Les Moonves, the head of CBS, is quite an irresistible figure.
The former actor and ultimate corporate insider, with his million-dollar suits and million-dollar smile, is still having fun in the media business -- perhaps the last guy having fun. This may be because he still believes in it, or because, like the greatest showmen, he knows that, if you give a good enough performance, everybody is happy to suspend disbelief.
Moonves, with deadpan righteousness -- and yet, obviously, with a twinkle in his eye -- is on a tear about the Dish Network's Hopper DVR, whose AutoHop feature, in a most minor advance, skips ads for you automatically. In addition to suing Dish, joined by the other major broadcasters, Moonves is also threatening to take CBS programs off of the satellite network.
It's lovely shocked-shocked bluster: Not watching ads!
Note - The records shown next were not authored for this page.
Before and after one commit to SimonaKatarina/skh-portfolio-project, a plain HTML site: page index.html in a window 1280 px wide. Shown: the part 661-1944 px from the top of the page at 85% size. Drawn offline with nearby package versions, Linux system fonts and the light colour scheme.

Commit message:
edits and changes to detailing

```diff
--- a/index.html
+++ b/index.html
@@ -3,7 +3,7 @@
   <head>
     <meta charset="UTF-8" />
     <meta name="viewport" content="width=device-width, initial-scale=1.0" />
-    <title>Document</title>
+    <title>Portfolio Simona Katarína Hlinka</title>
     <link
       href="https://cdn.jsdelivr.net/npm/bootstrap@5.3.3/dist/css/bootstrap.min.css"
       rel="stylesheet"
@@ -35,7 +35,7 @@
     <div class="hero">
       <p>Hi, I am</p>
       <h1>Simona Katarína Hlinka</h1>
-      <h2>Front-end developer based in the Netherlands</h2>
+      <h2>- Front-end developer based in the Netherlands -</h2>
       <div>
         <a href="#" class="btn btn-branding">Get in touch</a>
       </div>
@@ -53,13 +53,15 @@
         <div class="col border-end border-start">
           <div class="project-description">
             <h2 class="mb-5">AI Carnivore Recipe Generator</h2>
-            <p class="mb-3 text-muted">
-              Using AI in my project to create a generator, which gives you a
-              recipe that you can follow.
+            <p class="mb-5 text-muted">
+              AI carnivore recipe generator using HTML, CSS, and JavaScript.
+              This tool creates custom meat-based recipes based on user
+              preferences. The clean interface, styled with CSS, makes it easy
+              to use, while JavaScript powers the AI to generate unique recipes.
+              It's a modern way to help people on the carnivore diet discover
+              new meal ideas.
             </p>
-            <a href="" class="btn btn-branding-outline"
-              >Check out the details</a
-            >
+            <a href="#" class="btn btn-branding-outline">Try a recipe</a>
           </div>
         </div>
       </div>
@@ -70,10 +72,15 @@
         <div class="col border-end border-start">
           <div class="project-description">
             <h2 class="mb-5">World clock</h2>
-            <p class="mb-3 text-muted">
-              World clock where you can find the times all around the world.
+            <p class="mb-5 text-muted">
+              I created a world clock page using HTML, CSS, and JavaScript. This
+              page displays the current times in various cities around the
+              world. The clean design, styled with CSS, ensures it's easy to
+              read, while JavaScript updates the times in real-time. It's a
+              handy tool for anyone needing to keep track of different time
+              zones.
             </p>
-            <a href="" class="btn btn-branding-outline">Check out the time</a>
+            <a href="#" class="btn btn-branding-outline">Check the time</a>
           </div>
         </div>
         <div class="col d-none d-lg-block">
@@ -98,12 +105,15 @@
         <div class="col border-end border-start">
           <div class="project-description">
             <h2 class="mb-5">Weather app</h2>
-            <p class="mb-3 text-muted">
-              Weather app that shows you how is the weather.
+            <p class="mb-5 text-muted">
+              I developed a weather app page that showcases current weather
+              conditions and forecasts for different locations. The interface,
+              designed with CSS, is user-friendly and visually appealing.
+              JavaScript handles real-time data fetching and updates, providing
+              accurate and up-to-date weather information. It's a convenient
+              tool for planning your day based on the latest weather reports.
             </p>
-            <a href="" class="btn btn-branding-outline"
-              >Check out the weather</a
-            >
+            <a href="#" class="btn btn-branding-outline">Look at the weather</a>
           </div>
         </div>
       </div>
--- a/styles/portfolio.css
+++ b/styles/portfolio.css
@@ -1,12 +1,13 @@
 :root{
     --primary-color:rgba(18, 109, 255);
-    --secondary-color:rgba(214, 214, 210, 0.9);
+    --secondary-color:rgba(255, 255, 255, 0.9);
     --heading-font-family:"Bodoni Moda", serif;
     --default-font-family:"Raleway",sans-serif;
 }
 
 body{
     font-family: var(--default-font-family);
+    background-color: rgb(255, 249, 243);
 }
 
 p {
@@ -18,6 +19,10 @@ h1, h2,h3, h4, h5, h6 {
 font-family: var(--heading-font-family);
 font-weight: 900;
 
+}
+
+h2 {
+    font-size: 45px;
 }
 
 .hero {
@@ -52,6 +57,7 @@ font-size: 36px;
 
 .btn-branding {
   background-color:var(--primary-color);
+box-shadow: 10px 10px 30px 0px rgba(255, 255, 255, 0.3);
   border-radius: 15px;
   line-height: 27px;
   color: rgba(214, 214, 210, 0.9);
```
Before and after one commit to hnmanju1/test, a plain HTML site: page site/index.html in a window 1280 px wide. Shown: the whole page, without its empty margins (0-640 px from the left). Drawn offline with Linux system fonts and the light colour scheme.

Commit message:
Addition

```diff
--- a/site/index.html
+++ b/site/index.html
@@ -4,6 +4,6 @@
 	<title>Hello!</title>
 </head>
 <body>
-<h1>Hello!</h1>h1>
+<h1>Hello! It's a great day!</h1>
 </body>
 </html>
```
Un-American!
As it happens, a panoply of devices allow you to do just this, and have, if somewhat more stealthily, since the late 1990s. But pay no attention to actual technology.
In this contretemps, Moonves is matched against Dish chief Charlie Ergen, the ultimate corporate outsider, irascible, belligerent, and litigious, who, for years, has been locked in fractious battles with the networks over . . . well, most everything.
Ergen's reasonable defense is that all sentient people use technology to skip ads and that the Hopper DVR merely allows people to do it more efficiently.
Moonves, on his part, makes the baldly self-serving case that because advertising is what supports television shows, consumers are stealing if they don't watch the advertising. And anyone who helps them avoid the advertising is aiding and abetting this crime.
In fact, defying any obvious logic, advertisers continue to flood into network television, with ever more expensively produced commercials. They do this despite the fact that audiences have shrunk by more than half, and that only the most passive potatoes actually sit through a commercial, and that, more and more, television shows are consumed via distribution channels without advertising.
Almost everybody in the media business has, for almost half a generation, expected the nation's media buyers and chief marketing officers to wake up one morning and say this is nuts.
Much of the value in digital entertainment and information companies is predicated on the expectation that this will happen -- that the $60 billion in advertising that goes to television will soon be more equitably distributed.
But it hasn't happened.
Advertising, at least big-budget big-margin brand advertising, the profit machine of the media business, has not followed the American audience -- television has been, quite astoundingly, quite unaffected by digital growth. Big brands have stubbornly stuck with television -- network television at that.
Moonves may understand why. Everybody is happy to pretend that their world has not ended, at least if you offer them the opportunity to pretend. By suing Dish, Moonves is offering one more pretense that there are still people frozen on their couches -- and Les Moonves is not going to let Charlie Ergen free them!
In a sense, Moonves himself is a pretend figure out of television's past. He represents the ease, the charm and showmanship of the great days of television.